Identifying suspects contributing to the obesity epidemic

Wednesday, November 24, 2010

WASHINGTON - In a new study, researchers ask, “Why do we eat too much and expend too little energy?” They’ve set out to identify a suspect, or suspects, that may be contributing to the obesity epidemic.

University of Alabama at Birmingham obesity researcher David B. Allison suggests that the root cause of obesity may be much more complicated than the conventional wisdom - too much food availability, too little opportunity to exercise.

Needing raw data, he tracked down previous studies of mammals, living with or around humans, which had lasted at least a decade. He found information, called data sets, on 12 groups of animals. Divided into male and female populations, he ended up with 24 data sets, containing information on more than 20,000 animals.

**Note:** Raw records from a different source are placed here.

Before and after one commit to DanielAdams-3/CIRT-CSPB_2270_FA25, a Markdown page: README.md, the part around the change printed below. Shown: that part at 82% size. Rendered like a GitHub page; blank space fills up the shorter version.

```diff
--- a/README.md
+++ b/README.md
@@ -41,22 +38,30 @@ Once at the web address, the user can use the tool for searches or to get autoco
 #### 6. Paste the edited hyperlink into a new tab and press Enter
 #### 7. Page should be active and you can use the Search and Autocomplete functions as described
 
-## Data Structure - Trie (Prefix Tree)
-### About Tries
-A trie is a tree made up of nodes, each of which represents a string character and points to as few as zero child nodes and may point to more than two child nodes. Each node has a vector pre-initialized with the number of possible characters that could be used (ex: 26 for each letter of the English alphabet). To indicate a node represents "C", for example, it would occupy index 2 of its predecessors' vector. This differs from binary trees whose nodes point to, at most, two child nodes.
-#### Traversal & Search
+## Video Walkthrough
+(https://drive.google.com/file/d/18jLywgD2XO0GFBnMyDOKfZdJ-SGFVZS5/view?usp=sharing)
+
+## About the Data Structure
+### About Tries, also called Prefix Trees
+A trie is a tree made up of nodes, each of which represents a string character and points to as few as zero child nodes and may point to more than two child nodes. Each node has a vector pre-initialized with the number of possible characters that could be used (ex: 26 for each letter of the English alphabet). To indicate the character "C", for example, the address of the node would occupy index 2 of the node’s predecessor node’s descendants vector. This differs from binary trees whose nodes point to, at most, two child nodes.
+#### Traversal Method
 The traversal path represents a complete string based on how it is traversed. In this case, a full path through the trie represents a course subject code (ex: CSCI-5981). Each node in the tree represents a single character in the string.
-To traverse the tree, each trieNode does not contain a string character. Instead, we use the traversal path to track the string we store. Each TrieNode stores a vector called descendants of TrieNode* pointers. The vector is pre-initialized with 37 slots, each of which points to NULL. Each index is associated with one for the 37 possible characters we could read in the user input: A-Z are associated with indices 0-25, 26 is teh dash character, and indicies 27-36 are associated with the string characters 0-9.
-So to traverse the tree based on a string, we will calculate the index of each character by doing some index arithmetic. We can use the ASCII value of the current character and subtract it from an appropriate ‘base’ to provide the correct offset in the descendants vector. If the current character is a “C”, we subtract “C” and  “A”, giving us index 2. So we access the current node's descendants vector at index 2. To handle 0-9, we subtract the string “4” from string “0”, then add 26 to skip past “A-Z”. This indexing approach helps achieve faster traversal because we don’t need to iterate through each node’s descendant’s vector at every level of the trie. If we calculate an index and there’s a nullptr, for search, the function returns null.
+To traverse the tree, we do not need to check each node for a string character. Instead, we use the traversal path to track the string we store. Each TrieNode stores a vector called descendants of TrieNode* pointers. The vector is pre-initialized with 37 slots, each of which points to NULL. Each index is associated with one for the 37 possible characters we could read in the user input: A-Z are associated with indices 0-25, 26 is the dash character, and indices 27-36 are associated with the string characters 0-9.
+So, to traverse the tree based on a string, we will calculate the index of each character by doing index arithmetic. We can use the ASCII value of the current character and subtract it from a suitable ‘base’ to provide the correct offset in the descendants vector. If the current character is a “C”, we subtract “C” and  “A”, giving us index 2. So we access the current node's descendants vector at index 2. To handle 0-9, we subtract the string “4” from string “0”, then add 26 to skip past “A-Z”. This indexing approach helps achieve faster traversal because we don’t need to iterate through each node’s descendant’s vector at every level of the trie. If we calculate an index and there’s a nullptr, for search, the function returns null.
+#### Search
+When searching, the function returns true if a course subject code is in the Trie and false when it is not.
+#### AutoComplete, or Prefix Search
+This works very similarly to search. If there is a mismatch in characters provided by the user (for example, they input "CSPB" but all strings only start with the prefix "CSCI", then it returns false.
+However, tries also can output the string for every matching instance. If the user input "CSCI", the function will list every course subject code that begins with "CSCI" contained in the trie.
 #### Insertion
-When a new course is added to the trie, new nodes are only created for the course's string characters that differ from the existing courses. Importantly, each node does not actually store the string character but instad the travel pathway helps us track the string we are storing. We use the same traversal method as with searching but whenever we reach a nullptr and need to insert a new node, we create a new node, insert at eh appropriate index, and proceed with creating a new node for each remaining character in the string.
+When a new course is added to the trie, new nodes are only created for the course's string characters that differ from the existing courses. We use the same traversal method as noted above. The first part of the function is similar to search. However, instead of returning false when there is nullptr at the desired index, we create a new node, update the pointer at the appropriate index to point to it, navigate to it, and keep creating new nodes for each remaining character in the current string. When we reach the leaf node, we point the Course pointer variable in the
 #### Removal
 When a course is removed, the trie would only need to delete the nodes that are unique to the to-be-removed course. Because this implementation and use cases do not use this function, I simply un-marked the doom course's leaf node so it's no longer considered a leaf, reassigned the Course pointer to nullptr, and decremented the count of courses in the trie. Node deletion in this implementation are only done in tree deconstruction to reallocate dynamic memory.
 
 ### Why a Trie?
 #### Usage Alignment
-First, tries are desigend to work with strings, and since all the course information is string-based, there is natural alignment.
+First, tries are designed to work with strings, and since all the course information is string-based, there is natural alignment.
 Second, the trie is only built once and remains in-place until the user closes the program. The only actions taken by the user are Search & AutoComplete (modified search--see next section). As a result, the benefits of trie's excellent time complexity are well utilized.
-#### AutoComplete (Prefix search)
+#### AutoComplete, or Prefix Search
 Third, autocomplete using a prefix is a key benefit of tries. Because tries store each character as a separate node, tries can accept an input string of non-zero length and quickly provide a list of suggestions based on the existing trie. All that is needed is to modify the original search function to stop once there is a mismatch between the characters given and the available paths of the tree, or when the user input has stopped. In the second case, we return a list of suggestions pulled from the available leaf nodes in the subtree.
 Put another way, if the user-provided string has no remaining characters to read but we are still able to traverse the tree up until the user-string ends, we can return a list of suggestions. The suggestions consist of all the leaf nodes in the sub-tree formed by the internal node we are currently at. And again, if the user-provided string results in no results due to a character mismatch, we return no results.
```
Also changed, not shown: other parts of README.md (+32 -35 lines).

The data sets were varied but there was one constant - All 24 sets had seen overall weight gain in the population over time. Twenty-three of the 24 had seen an increase in the percentage of obese individuals in the group.

“And yet there was no single thread running through all 24 data sets that would explain a gain in weight. The animals in some of the data sets might have had access to richer food, but that was not the case in all data sets. Some of the animals might have become less active, but others would have remained at normal activity levels,” said Allison.

“Yet, they all showed overall weight gain. The consistency of these findings among animals living in different environments, including some where diet is highly controlled and has been constant for decades, suggests the intriguing possibility that increasing body weight may involve some unidentified or poorly understood factors,” he added.

Allison and Yann Klimentidis, a post-doctoral trainee in the School of Public Health, are beginning to look at alternative reasons for obesity beyond the usual suspects of increases in food intake:

Light. Studies have shown that subtle changes in the amount of time spent in light or dark environments changes eating habits.

Viruses. Infection with adenovirus-36 is associated with obesity, and the presence of antibodies to AD36 correlates to obesity in humans.

Epigenetics. Genetic modifications brought about by any number of environmental cues such as stress, resource availability, release from predation or climate change.

“When looking for ways to combat obesity in humans, we need to be more aware of all the possible alternative causes of obesity. If we can find causes for the weight gain seen in our animal subjects, we may be better able to apply that to coping with obesity in humans,” said Klimentidis.

The study is published in the journal Proceedings of the Royal Society B. (ANI)

Filed under: Science and Technology

will not be displayed